Speaking of the Empress, this is an etching my gent did for me many years ago. I was beginning to get more involved in learning the tarot and I happened to tell him that the cards most representing us (as far as elements and zodiac signs went) were the Emperor and Empress cards. Somewhere in that conversation I also mentioned (randomly, oh those old conversations were so random) my frustration with my very large ears that had just enough of a point, but not a point in which I could claim to be an elf. During that conversation he began working on this piece. At the random ear point he ended up giving his Empress proper pointy ears. 😉

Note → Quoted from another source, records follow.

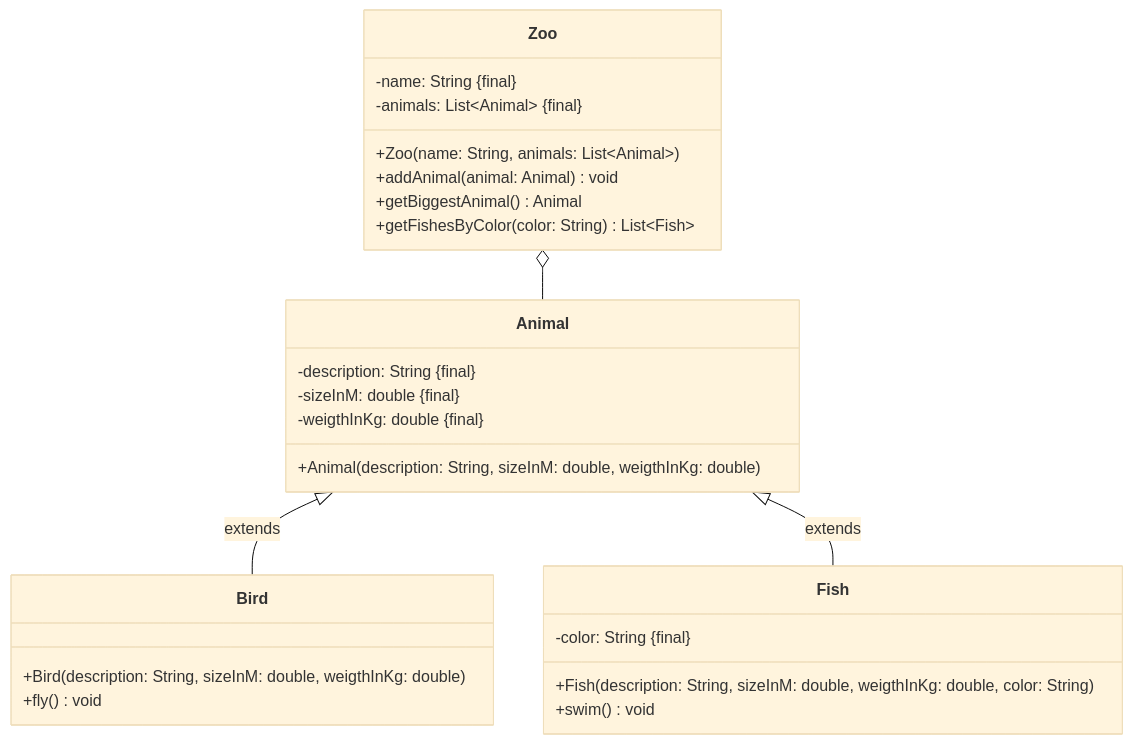
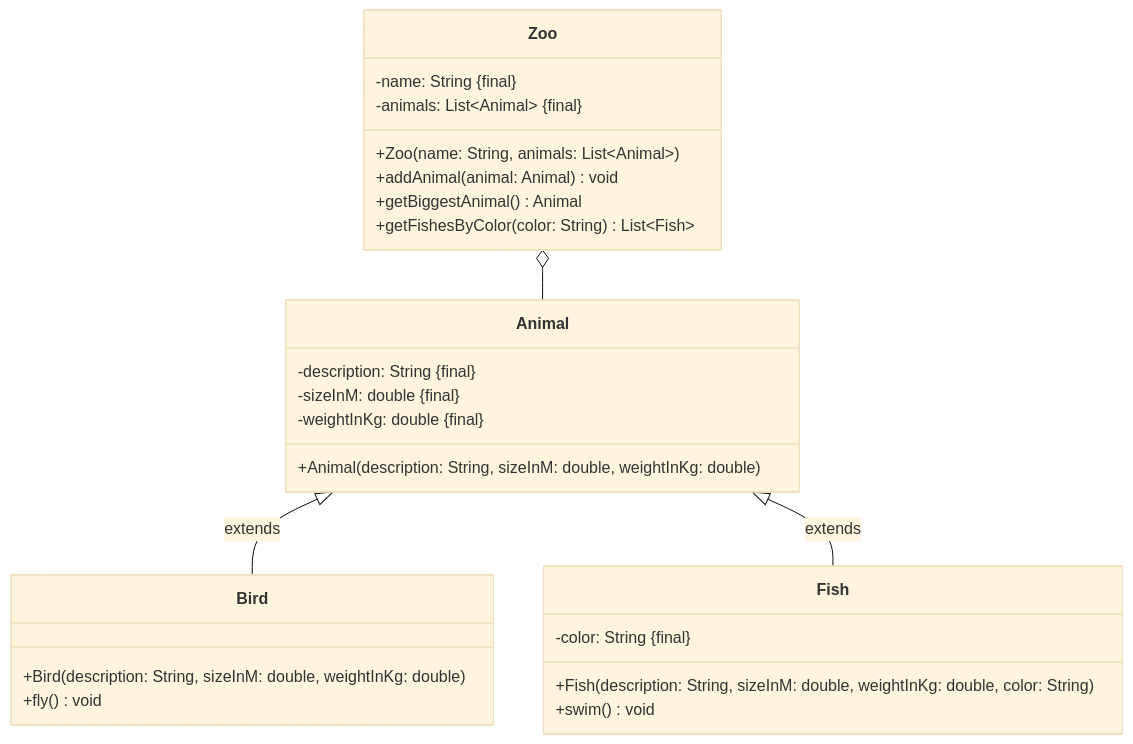
One commit to jappuccini/java-docs changed the diagram in docs/exam-exercises/exam-exercises-java1/class-diagrams/zoo.md. Above: the diagram before and after it, drawn with Mermaid (base theme). The commit also changed 23 other files, not shown here.

````diff
--- a/docs/exam-exercises/exam-exercises-java1/class-diagrams/zoo.md
+++ b/docs/exam-exercises/exam-exercises-java1/class-diagrams/zoo.md
@@ -12,33 +12,33 @@
 ```mermaid
 classDiagram
     Zoo o-- Animal
     Animal <|-- Bird : extends
     Animal <|-- Fish : extends
 
     class Zoo {
         -name: String #123;final#125;
         -animals: List~Animal~ #123;final#125;
         +Zoo(name: String, animals: List~Animal~)
         +addAnimal(animal: Animal) void
         +getBiggestAnimal() Animal
         +getFishesByColor(color: String) List~Fish~
     }
 
     class Animal {
         -description: String #123;final#125;
         -sizeInM: double #123;final#125;
-        -weigthInKg: double #123;final#125;
-        +Animal(description: String, sizeInM: double, weigthInKg: double)
+        -weightInKg: double #123;final#125;
+        +Animal(description: String, sizeInM: double, weightInKg: double)
     }
 
     class Bird {
-        +Bird(description: String, sizeInM: double, weigthInKg: double)
+        +Bird(description: String, sizeInM: double, weightInKg: double)
         +fly() void
     }
 
     class Fish {
         -color: String #123;final#125;
-        +Fish(description: String, sizeInM: double, weigthInKg: double, color: String)
+        +Fish(description: String, sizeInM: double, weightInKg: double, color: String)
         +swim() void
     }
 ```
````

I absolutely love this etching. It sits next to my side of the bed these days. Over the years I’ve tried to gently prod him into creating a full major arcana in this style. He thought about it for awhile, but alas his work schedule these days doesn’t give him a lot of time to tinker with etchings that can be rather time consuming. I’m still hoping though. The couple that makes tarot decks together stays together. That’s a saying, right? Artwork is copyright Myke Amend and reposted here with his permission of course.

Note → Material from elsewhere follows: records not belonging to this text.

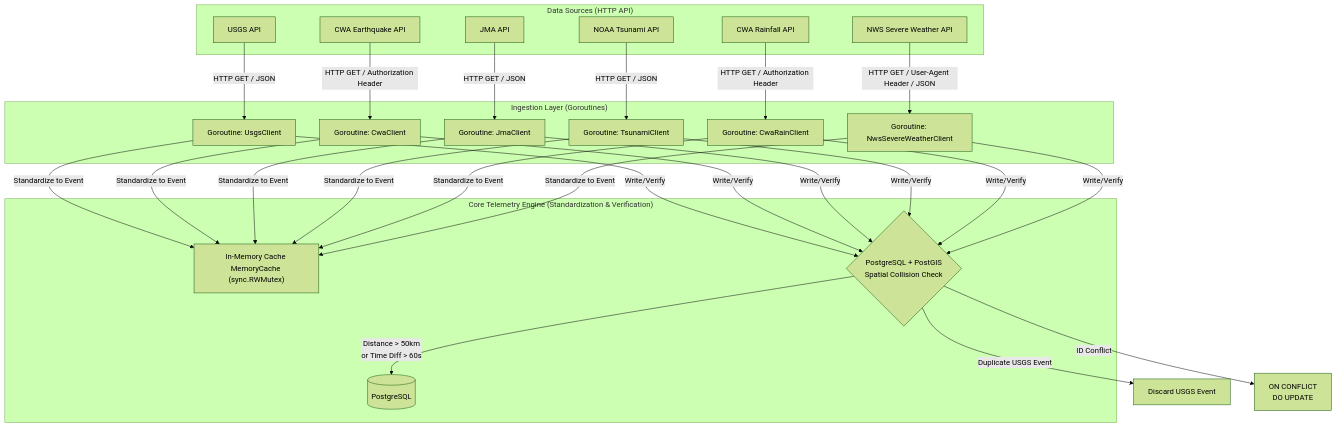
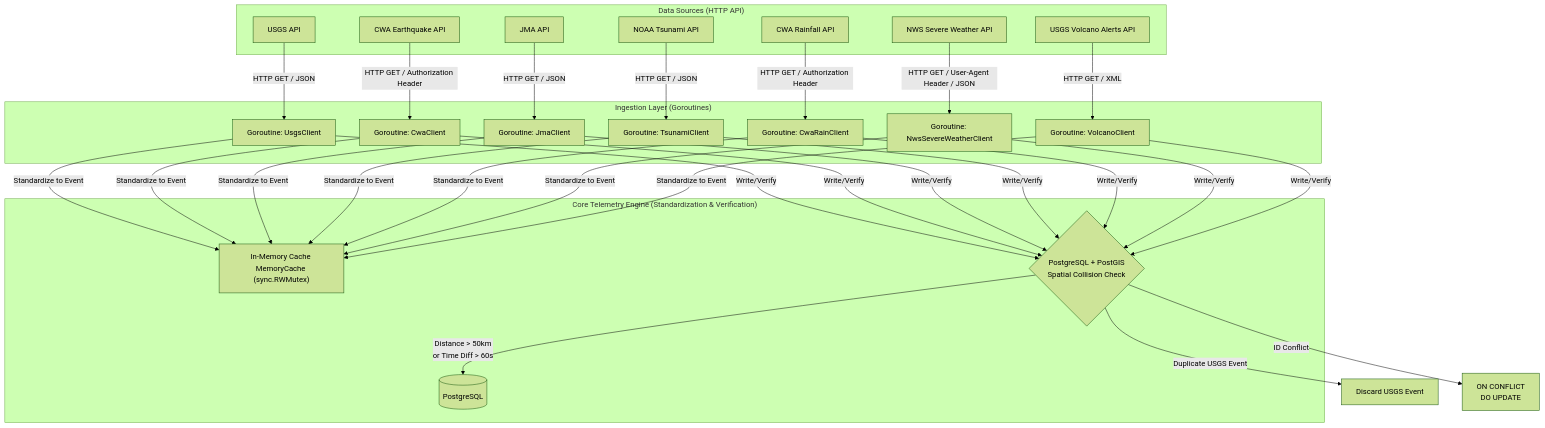
Before and after one commit to chgwyellow/AegisGeo: the diagram in README.md, drawn with Mermaid (forest theme). The commit also changed other lines of this file, not shown here.

Commit message:
docs: add USGS Volcano Alerts API integration details to architecture and configuration documentation

````diff
--- a/README.md
+++ b/README.md
@@ -21,55 +21,60 @@
 ```mermaid
 graph TD
     %% Source Definitions
     subgraph sources ["Data Sources (HTTP API)"]
         USGS_API[USGS API]
         CWA_EQ_API[CWA Earthquake API]
         JMA_API[JMA API]
         NOAA_API[NOAA Tsunami API]
         CWA_RAIN_API[CWA Rainfall API]
         NWS_API[NWS Severe Weather API]
+        VOLCANO_API[USGS Volcano Alerts API]
     end
 
     %% Ingestion Layer
     subgraph ingestion ["Ingestion Layer (Goroutines)"]
         G1[Goroutine: UsgsClient]
         G2[Goroutine: CwaClient]
         G3[Goroutine: JmaClient]
         G4[Goroutine: TsunamiClient]
         G5[Goroutine: CwaRainClient]
         G6[Goroutine: NwsSevereWeatherClient]
+        G7[Goroutine: VolcanoClient]
     end
 
     %% Connection to Ingestion
     USGS_API -->|HTTP GET / JSON| G1
     CWA_EQ_API -->|HTTP GET / Authorization Header| G2
     JMA_API -->|HTTP GET / JSON| G3
     NOAA_API -->|HTTP GET / JSON| G4
     CWA_RAIN_API -->|HTTP GET / Authorization Header| G5
     NWS_API -->|HTTP GET / User-Agent Header / JSON| G6
+    VOLCANO_API -->|HTTP GET / XML| G7
 
     %% Core Process
     subgraph core ["Core Telemetry Engine (Standardization & Verification)"]
         Cache["In-Memory Cache MemoryCache <br>(sync.RWMutex)"]
         DB_Check{PostgreSQL + PostGIS <br> Spatial Collision Check}
         SaveDB[(PostgreSQL)]
     end
 
     G1 -->|Standardize to Event| Cache
     G2 -->|Standardize to Event| Cache
     G3 -->|Standardize to Event| Cache
     G4 -->|Standardize to Event| Cache
     G5 -->|Standardize to Event| Cache
     G6 -->|Standardize to Event| Cache
+    G7 -->|Standardize to Event| Cache
 
     G1 -->|Write/Verify| DB_Check
     G2 -->|Write/Verify| DB_Check
     G3 -->|Write/Verify| DB_Check
     G4 -->|Write/Verify| DB_Check
     G5 -->|Write/Verify| DB_Check
     G6 -->|Write/Verify| DB_Check
+    G7 -->|Write/Verify| DB_Check
 
     DB_Check -->|Distance > 50km <br> or Time Diff > 60s| SaveDB
     DB_Check -->|Duplicate USGS Event| Drop[Discard USGS Event]
     DB_Check -->|ID Conflict| Upsert["ON CONFLICT <br> DO UPDATE"]
 ```
````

The one thing I didn’t mention in my Emperor card of the day post was how I always view that card as representing my gent. He is the sun to my moon. I remember reading once that Aries is related to the Emperor card as Taurus is related to the Empress card. This is he and I respectively, though I have since learned it kind of depends on who you ask about sun signs and their related tarot cards. The point being, when I do these cards in my decks I think of he and I. So much so that he’s actually the model for my Sepia Stains Emperor card. So I find it interesting to get the Empress card the day after the other.
If the Emperor is the father of the tarot the Empress is its mother. She represents fertility, beauty and expression through creativity. She represents how I look upon the world. I see the beauty in nature, the beauty in creation, and just how incredible our world is when we take a good look at it. I think after having gone through all that fuss of the first major holiday in my home, the days after felt like a moment to take a breath and smile; to look around me and see how beautiful my world is and how that beauty tries to present itself in all that I do. I hope it does at least.
That said, the Empress card here is from my Attic Halloween Tarot. The appearance of this Empress may seem to contradict a few of those thoughts and I’m not sure if my explanation behind it will help that any. The card is also titled The Immortal Masquerade and pictures a once beautiful woman who has lived many years and puts her beauty back on in the form of a mask before she goes back into the world. She’s surrounded by beautiful things, but also reminders that beauty is fleeting. Her eyes are bright though and she has learned a thing or two over her many years. What you see might be cracking but what lay beneath is eternal. When I made the card I played Berlin’s Masquerade over and over. Lyrically it’s a bit of a strange melancholy song, but the melody is upbeat and it just makes me happy, just as the Empress card makes me happy. The strange lass looking over the card is my Lizzy Borden Living Dead Doll (why yes, I am the keeper of strange things) and she was helping me with some product photography and just had to throw herself into the mix.